Eyes To See Campaign @ Art Basel
HYPERION Hotel Basel – Amsterdam Private Room – Messeplatz 12, 4058 Basel
13 and 14 June 2023
Who says people who are sight impaired can’t enjoy art?
Partners for Patients (PFP. NGO) Eyes To See Campaign @ Art Basel has been designed to showcase dedicated artists who are supporting patients with visual impairment or are visually impaired themselves.
PFP. NGO believes in the art of visual memories. Giving our patients a visual memory and the ability to remember what they see, including colors, patterns and images on the mind’s movie screen improves patients’ lives.
PFP. NGO was established in 1990 and inspired by Tony L. Choon. Tony began to offer free eye and medical care in support of marginalized and underserved communities and residents in the tri-state New York City (NYC) area.

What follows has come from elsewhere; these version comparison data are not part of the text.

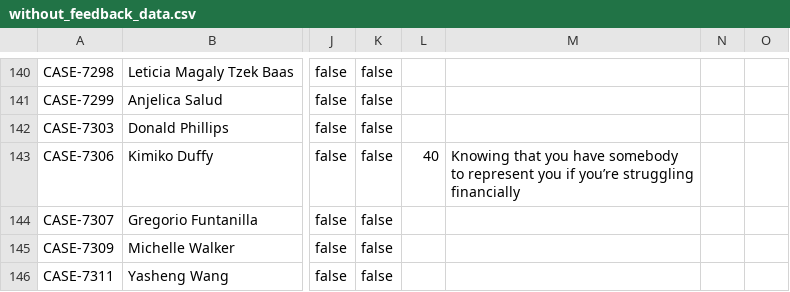
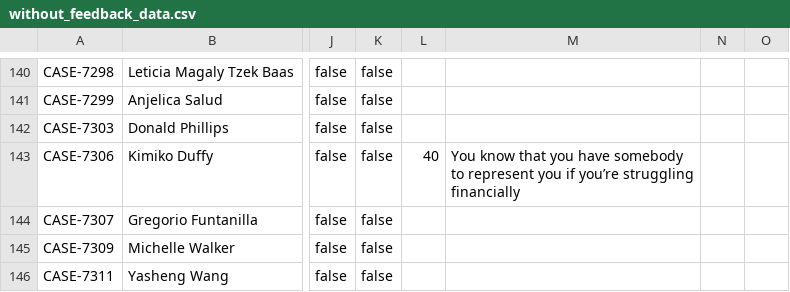
Before and after one commit to RyAlah/ODL_Analysis, a CSV file: without_feedback_data.csv, drawn as a sheet; only a part is shown, gaps mark what is left out; the diff names each change by its address in the sheet, - before the commit and + after, or states it on an @@ line.

Commit message:
Auto-update without_feedback_data.csv

```diff
--- a/without_feedback_data.csv
+++ b/without_feedback_data.csv
-M143: Knowing that you…
+M143: You know that you…
```
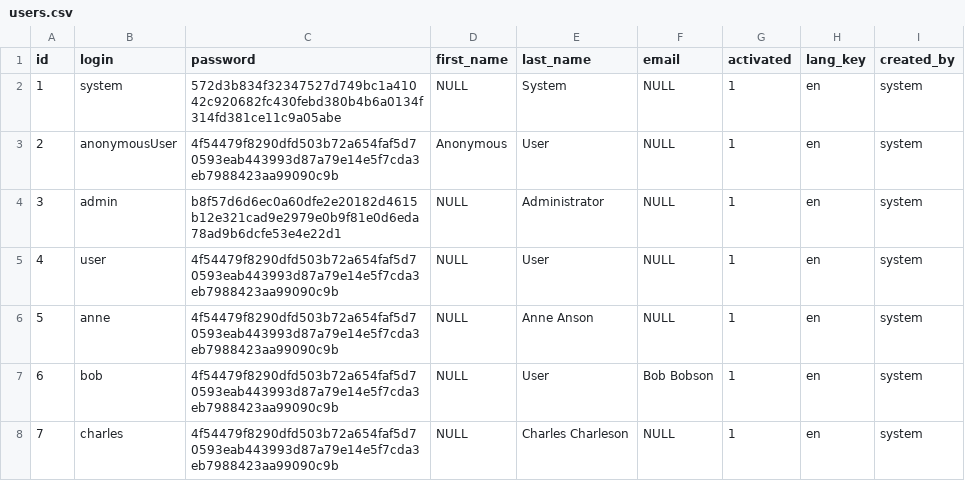
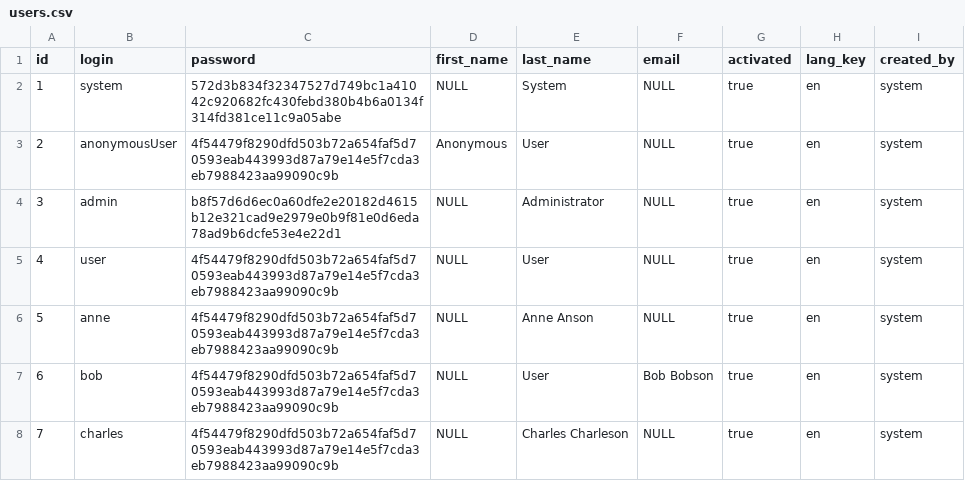
Before and after one commit to hakla/respondeco.org, a CSV file: src/main/resources/config/liquibase/users.csv, drawn as a sheet.

```diff
--- a/src/main/resources/config/liquibase/users.csv
+++ b/src/main/resources/config/liquibase/users.csv
@@ -1,8 +1,8 @@
 id;login;password;first_name;last_name;email;activated;lang_key;created_by
-1;system;572d3b834f32347527d749bc1a41042c920682fc430febd380b4b6a0134f314fd381ce11c9a05abe;NULL;System;NULL;1;en;system
-2;anonymousUser;4f54479f8290dfd503b72a654faf5d70593eab443993d87a79e14e5f7cda3eb7988423aa99090c9b;Anonymous;User;NULL;1;en;system
-3;admin;b8f57d6d6ec0a60dfe2e20182d4615b12e321cad9e2979e0b9f81e0d6eda78ad9b6dcfe53e4e22d1;NULL;Administrator;NULL;1;en;system
-4;user;4f54479f8290dfd503b72a654faf5d70593eab443993d87a79e14e5f7cda3eb7988423aa99090c9b;NULL;User;NULL;1;en;system
-5;anne;4f54479f8290dfd503b72a654faf5d70593eab443993d87a79e14e5f7cda3eb7988423aa99090c9b;NULL;Anne Anson;NULL;1;en;system
-6;bob;4f54479f8290dfd503b72a654faf5d70593eab443993d87a79e14e5f7cda3eb7988423aa99090c9b;NULL;User;Bob Bobson;1;en;system
-7;charles;4f54479f8290dfd503b72a654faf5d70593eab443993d87a79e14e5f7cda3eb7988423aa99090c9b;NULL;Charles Charleson;NULL;1;en;system
+1;system;572d3b834f32347527d749bc1a41042c920682fc430febd380b4b6a0134f314fd381ce11c9a05abe;NULL;System;NULL;true;en;system
+2;anonymousUser;4f54479f8290dfd503b72a654faf5d70593eab443993d87a79e14e5f7cda3eb7988423aa99090c9b;Anonymous;User;NULL;true;en;system
+3;admin;b8f57d6d6ec0a60dfe2e20182d4615b12e321cad9e2979e0b9f81e0d6eda78ad9b6dcfe53e4e22d1;NULL;Administrator;NULL;true;en;system
+4;user;4f54479f8290dfd503b72a654faf5d70593eab443993d87a79e14e5f7cda3eb7988423aa99090c9b;NULL;User;NULL;true;en;system
+5;anne;4f54479f8290dfd503b72a654faf5d70593eab443993d87a79e14e5f7cda3eb7988423aa99090c9b;NULL;Anne Anson;NULL;true;en;system
+6;bob;4f54479f8290dfd503b72a654faf5d70593eab443993d87a79e14e5f7cda3eb7988423aa99090c9b;NULL;User;Bob Bobson;true;en;system
+7;charles;4f54479f8290dfd503b72a654faf5d70593eab443993d87a79e14e5f7cda3eb7988423aa99090c9b;NULL;Charles Charleson;NULL;true;en;system
```
Also changed, not shown: 2 other files.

Tony expanded the Lion’s Club’s community outreach by founding the Lions Club Glaucoma Day in NYC, in partnership with local NYC hospitals, which served thousands of eye care patients each year.
Through empirical research, we now know that visually impaired patients engage with visual art because the quality of their lives improve.

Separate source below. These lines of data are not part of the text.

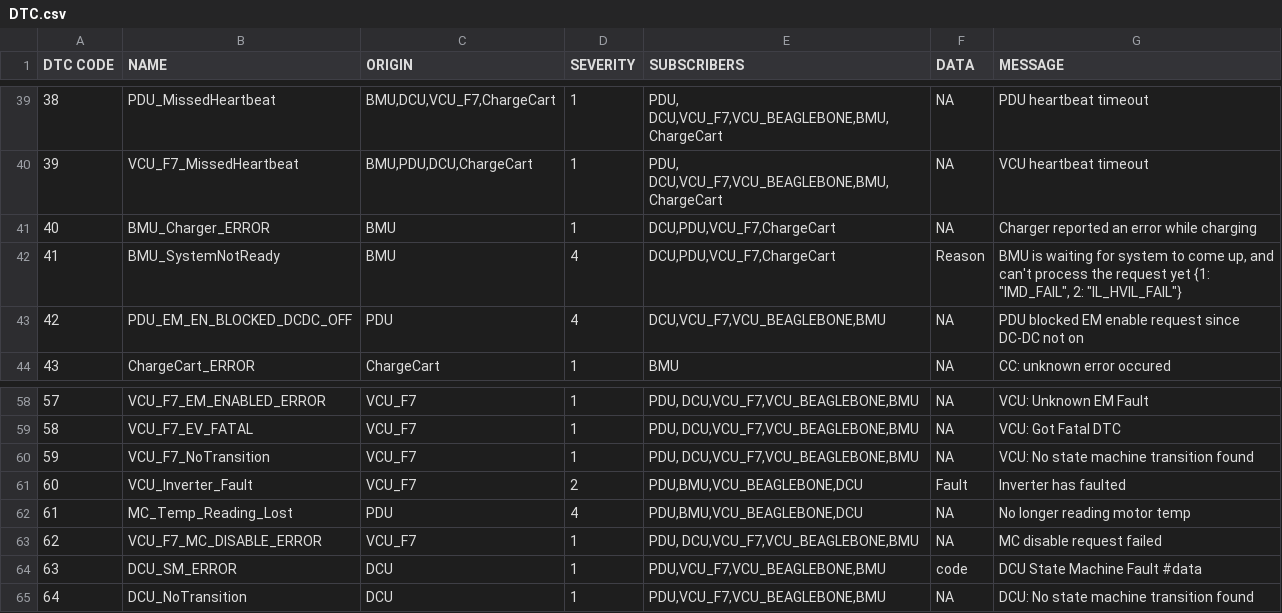
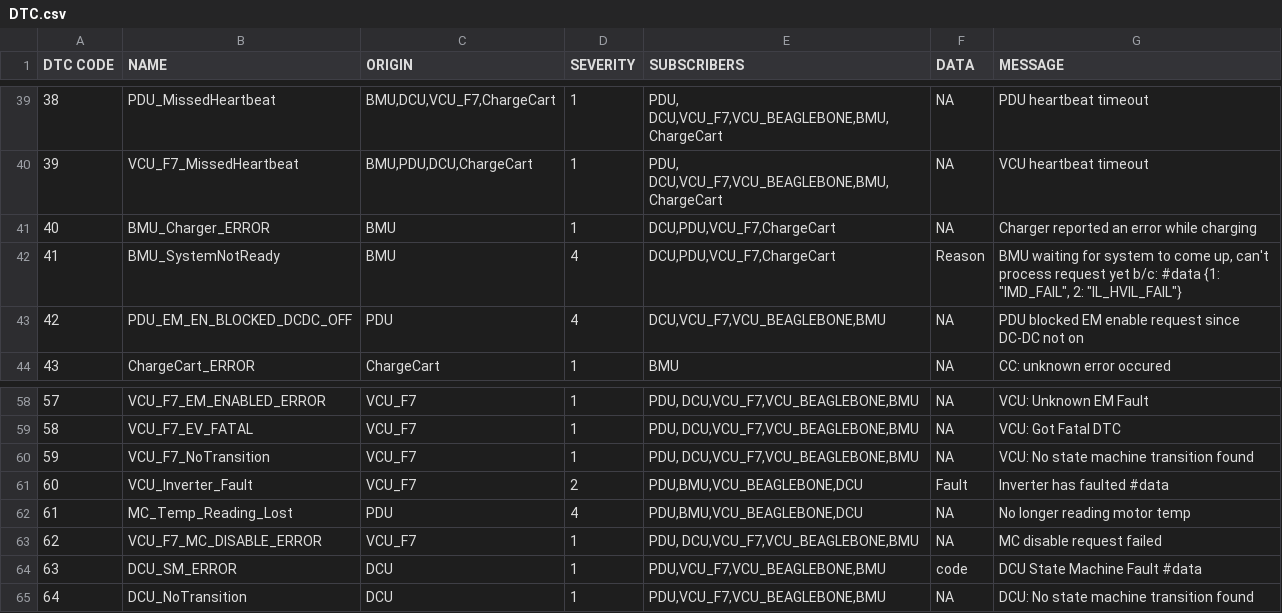
Before and after one commit to UWaterloo-Formula-Electric/firmware, a CSV file: common/Data/DTC.csv, drawn as a sheet; only a part is shown, gaps mark what is left out; the diff names each change by its address in the sheet, - before the commit and + after, or states it on an @@ line.

Commit message:
Moved to folder structure and added inv faults

```diff
--- a/common/Data/DTC.csv
+++ b/common/Data/DTC.csv
-G42 (MESSAGE): BMU is waiting for system to come up, and can't process the request yet {1: "IMD_FAIL",…
+G42 (MESSAGE): BMU waiting for system to come up, can't process request yet b/c: #data {1: "IMD_FAIL",…
-G61 (MESSAGE): Inverter has faulted
+G61 (MESSAGE): Inverter has faulted #data
```
Also changed, not shown: 8 other files.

Art meets science when we look at the evidence base for the enjoyment of art in all its forms. According to a quality of life study conducted by Oxford University, here are some of the benefits of viewing art:
- Decreased stress levels: People who spent 35 minutes or more during their lunch break exploring an art gallery reported feeling less stressed.
- Increased empathy: Students surveyed after visiting an art museum displayed higher social tolerance and increased historical empathy.
- Emotions of love: Neurobiologist, Semi Zeki, found that the brain releases dopamine, the chemical of pleasure, when someone is viewing art.
- Stronger critical thinking skills: Children who visited an art museum experienced a 9-18% increase in critical thinking skills.
- Relief from mental exhaustion: Psychology ProfessorJan Packer’s study found that viewing art helps relieve people of mental exhaustion and restore focus in the same way that the outdoors can.
Claude Monet experienced sight loss and worked on his “Water Lilies” paintings – arguably the series for which he’s most famous. He was registered as blind at the time. Many are surprised to learn that several of the most famous artists of all time were visually impaired, including Monet.
PFP.NGO has a deep respect for the profound capacity as humans to adapt and change.
To honor international artists who stand as patient advocates to help find a cure, PFP.NGO is proud to sponsor an apéro, auction and charity event benefiting patients with impaired vision, as part of Art Basel.
Where: HYPERION Hotel Basel – Amsterdam Private Room (Level 3) – Messeplatz 12, 4058 Basel.
When: 13 and 14 June 2023 1700-2200.
By invitation only. Private event. Contact us to discuss your interest. 100% of proceeds will support patients with vision care, preventative eye care exams, eyeglasses and management of ocular diseases.
Author: Sarah Tremethick, PFP.NGO Chief Advocacy and Communications Officer – Board of Trustees